It is with a slightly heavy heart – no doubt partly fuelled by envy – that we note the sale ofYouTube
This is to say nothing against the video sharing site or its now unfeasibly wealthy founders. It provides a fine service to teenaged skateboarders showing off to their friends and those who want to catch up on yesterday’s goals.
The fact is, however, that YouTube has been deemed worth the best part of £900m on the basis of a good idea and a few months worth of explosive visitor growth. How it will recoup its massive investment is anybody’s guess.
The sale has produced much excited talk of a ‘renaissance’ of the entrepreneurial spirit that fuelled the dotcom boom years of the late 1990s.
This is where the heart begins to sink. Here is one renaissance we could do without, at least if it going to once again siphon much-needed investment capital away from the early-stage engineering-led firms that will form the backbone of the UK’s future technology economy.
Those who believe that technology should actually include some technology are only just shaking off the guilt by association they suffered during the years when the last dotcom bubble burst.
Half a decade of painstaking work explaining to potential investors that a genuine technology business is founded on real-world engineering and science, not a snazzy website and a good though unproven idea, could be undone in an instant.

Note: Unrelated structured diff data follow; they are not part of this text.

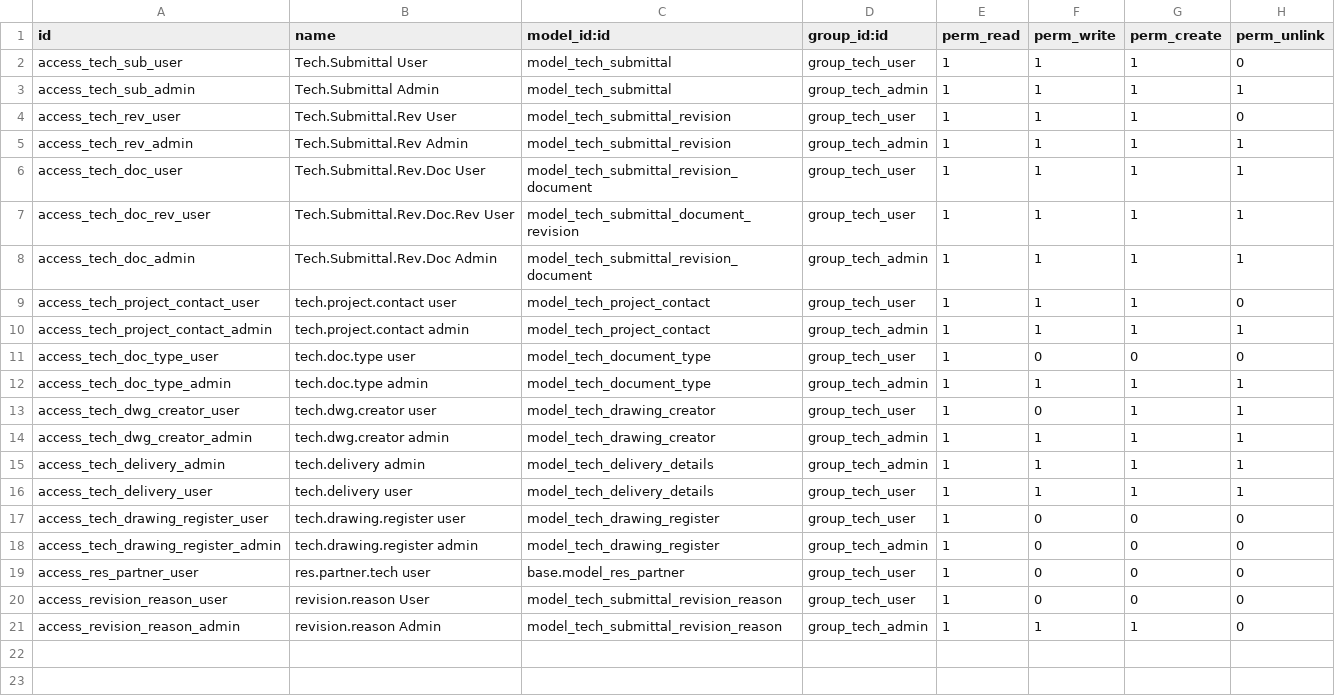
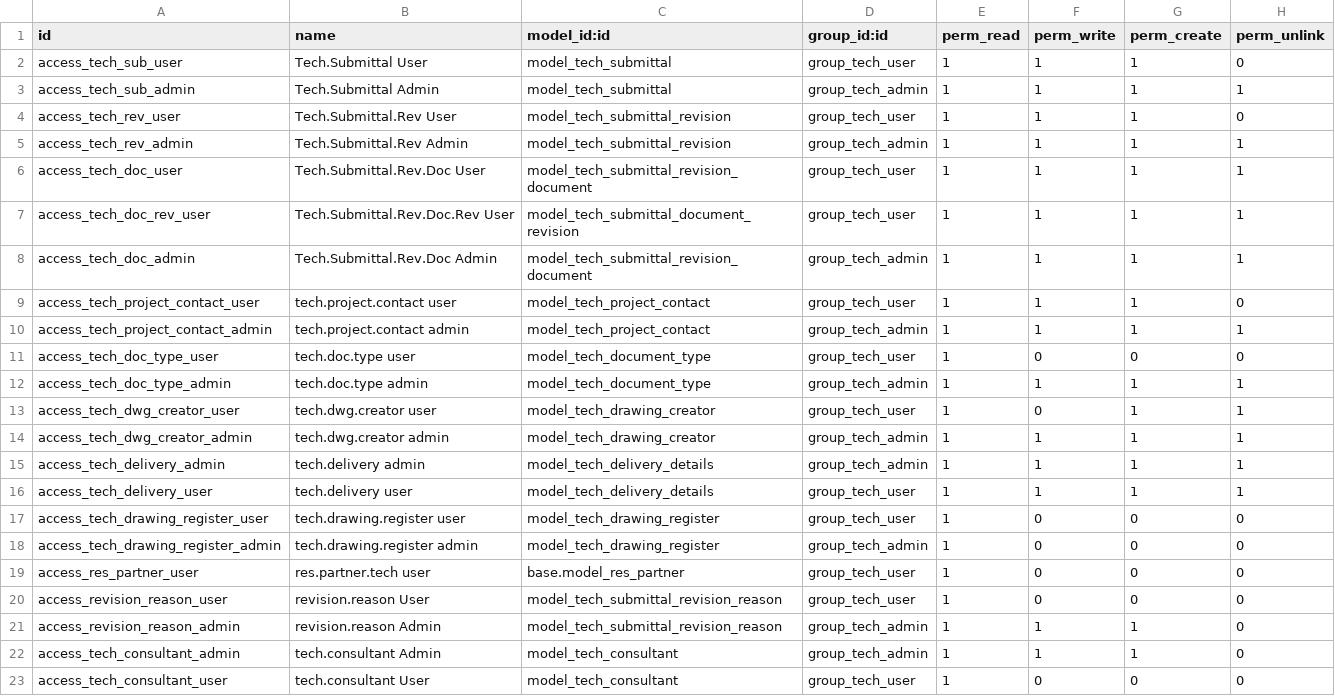
Before and after one commit to sajinaziz/cicon_addons_11, a CSV file: cicon_tech/security/ir.model.access.csv, drawn as a sheet; the diff names each change by its address in the sheet, - before the commit and + after, or states it on an @@ line.

Commit message:
[ADD]Adding Consultant form , tree view and also implement security for consultant

```diff
--- a/cicon_tech/security/ir.model.access.csv
+++ b/cicon_tech/security/ir.model.access.csv
+row 22: access_tech_consultant_admin | tech.consultant Admin | model_tech_consultant | group_tech_admin | 1 | 1 | 1 | 0
+row 23: access_tech_consultant_user | tech.consultant User | model_tech_consultant | group_tech_user | 1 | 0 | 0 | 0
```
Also changed, not shown: 4 other files.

Some commentators have made reassuring noises to the effect that investors will not sanction a return to the bad old days when any gimmick was worth millions and the slower, painstaking R&D work of a real technology venture looked pedestrian and unattractive by comparison.
We must hope that they are right, and that the YouTube deal is not the start of another bout of dotcom madness. The last time around, our genuine technology businesses suffered in the fall out. There is simply too much at stake to contemplate a repeat performance.